We spent a lot of time brainstorming on how to provide the most value possible last week.
The goal is simple. Developers spend a lot of time designing a database schema, a vital component for most software projects. We aim to make that process easier.
Hence, DbSchemaLibrary was born. A huge library of database schema that developers can use to find a schema they can reference.
The original plan was to collect a lot of schemas into a single place. As hinted in our marketing material (see below), we wrote that there will be more than 200 database schema.
Why? Well, the more there is, the more developers can reference from… right?
And so we started compiling database schemas from many different sources.
What is valuable?
When we started, there are 3 looming questions we had to answer. Answering those questions led us to learn about how developers might use DbSchemaLibrary. Now we believe that we should focus on quality instead of quantity.
These were the 3 questions:
Q1. How should we store the data?
We had 3 storage requirements that had to be fulfilled for the schemas we’ve aggregated.
- It needs to be stored in a common format.We don’t want to be maintaining different data for each database. Who knows what will happen in the future.
- We need to be able to generate as many things possible from our stored dataIf a schema is generic enough, we want to be able to show that schema in as many database dialects as possible. PostgreSQL, MySQL, etc.
- We need to preserve the restriction if presentAt the same time, many schemas will only run on a single database. For example, PostgreSQL has a lot of extensions that wouldn’t work with other databases.
As we were designing the schema to store this data, we thought: I wish we could use our product for this!
This was a great opportunity, as now we’re thinking about what we would do ourselves.
Q2. How should the schema be searched and categorized?
Our use case is straightforward. At its core, we store a list of database schemas. Are there examples out there of something similar?
- A database schema library – If there was, we wouldn’t be building this!Assuming there’s something similar, we would be looking at what kind of tables we would expect to include. For example: If we’re building an e-commerce website, we’ll want to see an existing e-commerce system and see what kind of table they have.
- Something that stores a list of thingsWe could also find based on the functionality. Is there a database of something out there? Maybe a list of books, cars or anything indexed. We call this a catalog.
The schema will be categorized based on those 2 findings. You will be able to **search for similar systems like E-commerce, CRM, Dashboards, Blogs and Analytics. You will also be able to search based on what we call modules.** More on this later.
Q3. How should the schema be presented?
Once we find the schema, what information is important? For us, there are 2 things we’d like to know depending on the circumstances.
- What tables are there, and what are their relationships?
- What specific columns do they use? Should we include those in our design?

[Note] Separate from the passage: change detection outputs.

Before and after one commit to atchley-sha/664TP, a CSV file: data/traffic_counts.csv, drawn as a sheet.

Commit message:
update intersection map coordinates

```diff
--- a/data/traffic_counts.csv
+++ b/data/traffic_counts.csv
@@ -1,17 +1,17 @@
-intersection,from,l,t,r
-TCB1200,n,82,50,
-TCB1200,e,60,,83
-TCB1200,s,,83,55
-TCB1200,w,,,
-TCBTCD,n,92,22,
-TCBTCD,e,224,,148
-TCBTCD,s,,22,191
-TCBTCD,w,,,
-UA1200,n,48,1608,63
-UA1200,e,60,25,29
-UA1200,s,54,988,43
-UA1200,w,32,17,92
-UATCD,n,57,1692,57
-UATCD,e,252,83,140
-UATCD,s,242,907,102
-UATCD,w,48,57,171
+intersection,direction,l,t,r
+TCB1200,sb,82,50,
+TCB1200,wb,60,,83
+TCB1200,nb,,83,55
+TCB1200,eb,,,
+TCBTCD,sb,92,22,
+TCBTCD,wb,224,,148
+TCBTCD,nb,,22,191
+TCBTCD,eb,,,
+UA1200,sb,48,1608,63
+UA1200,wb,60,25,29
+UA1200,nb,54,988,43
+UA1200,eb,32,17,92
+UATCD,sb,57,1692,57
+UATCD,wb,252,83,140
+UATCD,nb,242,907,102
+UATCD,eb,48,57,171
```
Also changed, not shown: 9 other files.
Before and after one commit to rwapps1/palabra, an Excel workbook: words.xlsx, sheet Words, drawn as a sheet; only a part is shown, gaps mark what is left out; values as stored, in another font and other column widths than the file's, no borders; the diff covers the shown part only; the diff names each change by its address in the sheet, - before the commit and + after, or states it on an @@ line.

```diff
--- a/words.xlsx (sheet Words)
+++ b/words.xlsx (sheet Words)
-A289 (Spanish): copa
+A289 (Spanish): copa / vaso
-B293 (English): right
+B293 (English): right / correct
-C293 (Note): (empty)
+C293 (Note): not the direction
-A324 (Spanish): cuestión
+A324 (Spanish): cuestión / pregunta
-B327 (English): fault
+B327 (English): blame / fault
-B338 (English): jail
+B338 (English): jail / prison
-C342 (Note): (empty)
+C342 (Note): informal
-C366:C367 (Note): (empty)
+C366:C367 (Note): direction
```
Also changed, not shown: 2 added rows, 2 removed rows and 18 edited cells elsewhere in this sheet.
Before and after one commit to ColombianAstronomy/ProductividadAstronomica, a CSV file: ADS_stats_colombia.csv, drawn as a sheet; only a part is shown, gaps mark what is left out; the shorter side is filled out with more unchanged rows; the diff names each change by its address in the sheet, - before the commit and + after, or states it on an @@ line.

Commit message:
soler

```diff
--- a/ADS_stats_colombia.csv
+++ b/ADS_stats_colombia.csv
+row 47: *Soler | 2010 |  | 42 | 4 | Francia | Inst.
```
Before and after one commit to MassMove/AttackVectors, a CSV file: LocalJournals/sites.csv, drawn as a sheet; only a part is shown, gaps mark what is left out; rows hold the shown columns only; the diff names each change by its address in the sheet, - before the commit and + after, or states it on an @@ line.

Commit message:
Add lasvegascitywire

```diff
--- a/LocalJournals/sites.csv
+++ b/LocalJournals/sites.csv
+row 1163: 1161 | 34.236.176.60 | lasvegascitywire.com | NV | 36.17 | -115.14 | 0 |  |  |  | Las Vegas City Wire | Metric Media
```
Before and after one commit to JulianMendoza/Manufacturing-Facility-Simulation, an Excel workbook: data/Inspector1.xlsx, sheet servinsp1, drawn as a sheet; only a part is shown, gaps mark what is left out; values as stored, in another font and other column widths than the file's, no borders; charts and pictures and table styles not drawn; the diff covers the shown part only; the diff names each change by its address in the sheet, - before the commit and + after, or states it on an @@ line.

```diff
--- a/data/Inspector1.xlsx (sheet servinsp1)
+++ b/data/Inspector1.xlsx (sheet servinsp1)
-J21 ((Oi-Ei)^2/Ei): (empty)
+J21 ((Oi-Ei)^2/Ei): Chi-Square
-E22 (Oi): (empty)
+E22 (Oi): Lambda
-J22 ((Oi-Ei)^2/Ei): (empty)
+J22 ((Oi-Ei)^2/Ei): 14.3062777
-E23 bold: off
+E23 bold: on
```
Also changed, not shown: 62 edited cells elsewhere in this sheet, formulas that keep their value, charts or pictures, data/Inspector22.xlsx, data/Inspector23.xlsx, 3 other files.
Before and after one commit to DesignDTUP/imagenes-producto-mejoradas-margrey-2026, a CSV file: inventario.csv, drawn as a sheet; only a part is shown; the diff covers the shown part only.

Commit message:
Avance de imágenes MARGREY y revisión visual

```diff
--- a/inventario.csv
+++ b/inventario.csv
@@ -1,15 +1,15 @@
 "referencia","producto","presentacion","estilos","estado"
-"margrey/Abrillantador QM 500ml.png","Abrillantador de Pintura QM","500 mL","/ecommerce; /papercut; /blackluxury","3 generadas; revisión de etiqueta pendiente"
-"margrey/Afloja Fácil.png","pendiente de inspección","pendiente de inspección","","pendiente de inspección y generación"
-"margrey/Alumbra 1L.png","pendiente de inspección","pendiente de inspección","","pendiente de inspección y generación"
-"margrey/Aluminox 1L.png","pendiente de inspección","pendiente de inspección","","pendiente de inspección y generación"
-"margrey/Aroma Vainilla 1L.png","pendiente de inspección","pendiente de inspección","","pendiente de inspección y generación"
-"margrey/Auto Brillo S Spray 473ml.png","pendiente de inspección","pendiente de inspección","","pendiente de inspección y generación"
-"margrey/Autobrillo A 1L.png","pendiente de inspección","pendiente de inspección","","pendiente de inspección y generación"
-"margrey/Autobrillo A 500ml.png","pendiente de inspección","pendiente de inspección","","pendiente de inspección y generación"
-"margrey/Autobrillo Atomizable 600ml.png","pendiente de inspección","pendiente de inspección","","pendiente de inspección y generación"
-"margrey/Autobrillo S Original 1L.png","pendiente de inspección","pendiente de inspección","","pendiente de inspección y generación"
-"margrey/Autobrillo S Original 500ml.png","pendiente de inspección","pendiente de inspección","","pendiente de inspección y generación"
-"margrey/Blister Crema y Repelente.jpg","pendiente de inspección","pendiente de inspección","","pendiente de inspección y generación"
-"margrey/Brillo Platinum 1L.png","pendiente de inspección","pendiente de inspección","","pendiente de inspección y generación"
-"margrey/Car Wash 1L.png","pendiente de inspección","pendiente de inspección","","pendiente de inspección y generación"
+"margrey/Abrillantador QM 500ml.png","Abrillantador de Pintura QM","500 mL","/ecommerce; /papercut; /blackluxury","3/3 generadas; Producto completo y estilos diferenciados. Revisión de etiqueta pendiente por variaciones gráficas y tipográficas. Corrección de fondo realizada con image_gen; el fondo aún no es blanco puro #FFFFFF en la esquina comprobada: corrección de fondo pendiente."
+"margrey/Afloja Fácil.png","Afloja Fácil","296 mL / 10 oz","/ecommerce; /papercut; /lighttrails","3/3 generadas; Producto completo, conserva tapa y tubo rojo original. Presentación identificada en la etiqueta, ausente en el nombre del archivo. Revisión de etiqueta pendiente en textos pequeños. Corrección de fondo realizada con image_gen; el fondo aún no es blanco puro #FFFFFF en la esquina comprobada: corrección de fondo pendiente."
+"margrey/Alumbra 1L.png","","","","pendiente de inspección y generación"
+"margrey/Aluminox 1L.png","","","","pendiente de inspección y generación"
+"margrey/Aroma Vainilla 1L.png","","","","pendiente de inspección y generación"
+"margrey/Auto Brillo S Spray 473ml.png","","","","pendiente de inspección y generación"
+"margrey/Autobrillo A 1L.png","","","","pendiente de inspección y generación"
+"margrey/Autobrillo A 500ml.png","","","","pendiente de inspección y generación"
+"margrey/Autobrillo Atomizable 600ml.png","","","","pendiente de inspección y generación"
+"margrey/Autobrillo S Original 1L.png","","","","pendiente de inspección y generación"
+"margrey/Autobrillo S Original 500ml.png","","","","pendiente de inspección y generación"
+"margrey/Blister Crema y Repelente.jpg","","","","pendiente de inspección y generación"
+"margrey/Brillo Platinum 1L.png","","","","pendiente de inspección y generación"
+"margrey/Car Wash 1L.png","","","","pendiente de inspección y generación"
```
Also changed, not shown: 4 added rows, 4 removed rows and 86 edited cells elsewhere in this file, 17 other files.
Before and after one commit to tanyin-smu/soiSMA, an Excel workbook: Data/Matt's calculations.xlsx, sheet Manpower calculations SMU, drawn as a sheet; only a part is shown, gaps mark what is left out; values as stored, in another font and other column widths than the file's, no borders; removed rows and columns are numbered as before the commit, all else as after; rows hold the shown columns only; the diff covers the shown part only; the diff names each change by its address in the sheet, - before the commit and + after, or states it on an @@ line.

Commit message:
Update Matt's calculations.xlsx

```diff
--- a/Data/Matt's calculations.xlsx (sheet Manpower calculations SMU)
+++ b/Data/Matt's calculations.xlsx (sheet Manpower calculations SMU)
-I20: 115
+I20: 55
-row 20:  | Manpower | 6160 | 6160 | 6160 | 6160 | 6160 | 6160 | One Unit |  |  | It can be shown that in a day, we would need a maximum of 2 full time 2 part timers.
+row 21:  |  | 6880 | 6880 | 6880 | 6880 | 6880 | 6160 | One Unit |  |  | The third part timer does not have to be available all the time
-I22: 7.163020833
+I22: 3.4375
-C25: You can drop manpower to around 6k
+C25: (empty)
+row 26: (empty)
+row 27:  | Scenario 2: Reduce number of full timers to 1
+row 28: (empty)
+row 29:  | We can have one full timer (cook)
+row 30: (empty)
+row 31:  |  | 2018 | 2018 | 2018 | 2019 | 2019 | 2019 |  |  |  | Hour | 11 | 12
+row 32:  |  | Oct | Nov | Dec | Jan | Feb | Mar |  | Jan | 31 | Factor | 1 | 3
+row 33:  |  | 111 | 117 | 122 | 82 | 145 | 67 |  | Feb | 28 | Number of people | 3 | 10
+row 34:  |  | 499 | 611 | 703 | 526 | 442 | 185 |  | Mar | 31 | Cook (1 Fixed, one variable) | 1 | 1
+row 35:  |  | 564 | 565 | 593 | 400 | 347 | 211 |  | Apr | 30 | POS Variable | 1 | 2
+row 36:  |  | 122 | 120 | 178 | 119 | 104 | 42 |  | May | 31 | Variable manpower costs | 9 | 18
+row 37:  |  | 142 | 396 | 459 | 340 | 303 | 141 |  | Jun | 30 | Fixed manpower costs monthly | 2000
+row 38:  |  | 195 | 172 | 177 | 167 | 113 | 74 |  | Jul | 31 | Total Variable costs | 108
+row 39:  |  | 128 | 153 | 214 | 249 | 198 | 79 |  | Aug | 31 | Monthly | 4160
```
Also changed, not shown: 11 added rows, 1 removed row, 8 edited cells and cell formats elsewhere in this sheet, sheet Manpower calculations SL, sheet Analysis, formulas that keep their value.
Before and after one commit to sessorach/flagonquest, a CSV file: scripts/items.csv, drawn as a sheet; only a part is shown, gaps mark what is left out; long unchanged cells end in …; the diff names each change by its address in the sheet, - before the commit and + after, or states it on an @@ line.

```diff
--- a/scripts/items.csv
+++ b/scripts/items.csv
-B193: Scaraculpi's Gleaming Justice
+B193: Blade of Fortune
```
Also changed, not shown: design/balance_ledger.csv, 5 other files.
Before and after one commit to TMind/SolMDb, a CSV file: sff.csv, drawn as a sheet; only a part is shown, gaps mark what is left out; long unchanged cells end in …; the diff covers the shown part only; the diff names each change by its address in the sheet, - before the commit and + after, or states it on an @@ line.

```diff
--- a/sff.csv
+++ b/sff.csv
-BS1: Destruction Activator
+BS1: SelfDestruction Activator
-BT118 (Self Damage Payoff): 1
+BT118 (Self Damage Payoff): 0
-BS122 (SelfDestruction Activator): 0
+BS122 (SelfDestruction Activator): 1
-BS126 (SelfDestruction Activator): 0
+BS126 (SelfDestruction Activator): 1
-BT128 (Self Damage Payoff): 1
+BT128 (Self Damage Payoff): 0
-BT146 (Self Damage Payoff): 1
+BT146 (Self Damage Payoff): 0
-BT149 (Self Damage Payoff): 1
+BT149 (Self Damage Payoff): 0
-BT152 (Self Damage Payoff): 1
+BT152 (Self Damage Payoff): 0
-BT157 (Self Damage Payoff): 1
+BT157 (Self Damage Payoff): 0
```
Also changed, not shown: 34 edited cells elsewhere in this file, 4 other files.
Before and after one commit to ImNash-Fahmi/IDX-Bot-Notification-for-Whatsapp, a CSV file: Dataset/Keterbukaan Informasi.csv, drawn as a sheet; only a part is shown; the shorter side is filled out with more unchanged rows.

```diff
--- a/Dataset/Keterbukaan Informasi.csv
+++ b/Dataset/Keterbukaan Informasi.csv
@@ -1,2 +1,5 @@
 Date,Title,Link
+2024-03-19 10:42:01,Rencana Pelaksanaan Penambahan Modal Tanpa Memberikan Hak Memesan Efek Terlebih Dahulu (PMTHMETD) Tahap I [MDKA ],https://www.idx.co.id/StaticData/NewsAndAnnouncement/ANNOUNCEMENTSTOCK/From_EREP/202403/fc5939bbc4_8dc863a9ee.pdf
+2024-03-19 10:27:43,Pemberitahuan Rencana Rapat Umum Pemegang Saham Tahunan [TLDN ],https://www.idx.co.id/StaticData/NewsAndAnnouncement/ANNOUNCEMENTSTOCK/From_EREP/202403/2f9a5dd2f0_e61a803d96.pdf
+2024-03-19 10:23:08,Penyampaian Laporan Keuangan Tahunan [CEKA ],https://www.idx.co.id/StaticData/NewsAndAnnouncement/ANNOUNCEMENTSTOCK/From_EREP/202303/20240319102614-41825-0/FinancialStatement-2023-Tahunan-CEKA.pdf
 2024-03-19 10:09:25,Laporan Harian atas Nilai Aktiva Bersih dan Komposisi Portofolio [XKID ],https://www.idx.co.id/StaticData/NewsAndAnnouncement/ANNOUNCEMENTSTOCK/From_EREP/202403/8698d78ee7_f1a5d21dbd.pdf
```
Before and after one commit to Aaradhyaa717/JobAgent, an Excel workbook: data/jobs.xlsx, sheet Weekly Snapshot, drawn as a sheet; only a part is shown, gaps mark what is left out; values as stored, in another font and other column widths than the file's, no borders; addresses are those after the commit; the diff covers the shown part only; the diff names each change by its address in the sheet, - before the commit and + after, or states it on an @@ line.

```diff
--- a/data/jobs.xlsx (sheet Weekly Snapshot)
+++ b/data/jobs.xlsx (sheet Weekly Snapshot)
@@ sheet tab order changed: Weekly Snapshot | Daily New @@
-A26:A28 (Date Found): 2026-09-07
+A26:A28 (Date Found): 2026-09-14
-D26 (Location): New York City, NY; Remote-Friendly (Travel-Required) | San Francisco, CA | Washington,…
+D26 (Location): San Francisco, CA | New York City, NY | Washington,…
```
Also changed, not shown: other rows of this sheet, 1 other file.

What’s important is understanding how things work. It’s not that important for us to copy their exact schema. That’ll be convenient, sure. But it’s not exactly a big deal to write migrations for a few tables if we know what they entail.
The best way we know to show this data is through an Entity Relationship Diagram (ERD). We’re experimenting with this so let us know if you have a suggestion!
Focus on Quality
Alongside those learning, we also wondered, should we include low quality schemas? Maybe the project has been abandoned. Maybe it hasn’t been used in production. Or maybe it’s a small schema with only 1 or 2 tables. Should we still add them for completeness’ sake?
If we wanted quantity and boast the number, the answer to all that is yes. But quantity itself is not always good.
- It could be hard to weed through low-quality schemas
- There can be many duplicates that do not add value, wasting time.
As an example, the databaseanswers.org website provides around 1400 different database schemas (now offline). The problem is that most of them aren’t real applications. Who knows what flaws are present in the schema? They are also often oversimplified. But the biggest problem by far is the difficulty in navigation.
So what’s valuable? Providing high-quality schemas that are easy to search and trivial to understand.
We’ll probably still have more than 200 schemas though!
It is clear that we need to focus on search and categorization. Tags and System search will be useful. But what we want to focus on most is Modules.
Modules are small parts of an application that are reusable across different systems. For example, many applications store user data and authentication. So we have a module for that.
Another system may want to track user behavior. For that, we’ll have the analytics module. What about payment? Job queue? We’ll have a module for each of them.
The goal is to identify all common modules that a system may ever have. So when you’re building a new system, you can pick several modules which make up the whole schema.
Say we’re building a new SaaS project. What database tables do we need? It may use a few modules:
- User authentication
- Catalog (for whatever the SaaS is about)
- API Access
- Subscription Payment
- And a few more…
This way, you’ll always be able to find a good reference for whatever software you are currently building. At the same time, we will also have a domain or system-specific search. The problem with that approach is that you won’t be able to find anything for novel systems/fields.
List of modules
Below is an exhaustive list of modules we intend to provide. See something that is missing? Let us know.
We’re compiling dozens of schemas to fill all the modules above! We’ll need to do quality check and remove unneeded ones. They’ll also need to be tagged and categorized.
We’ll release the early access in the coming week or two. Register now to get notified!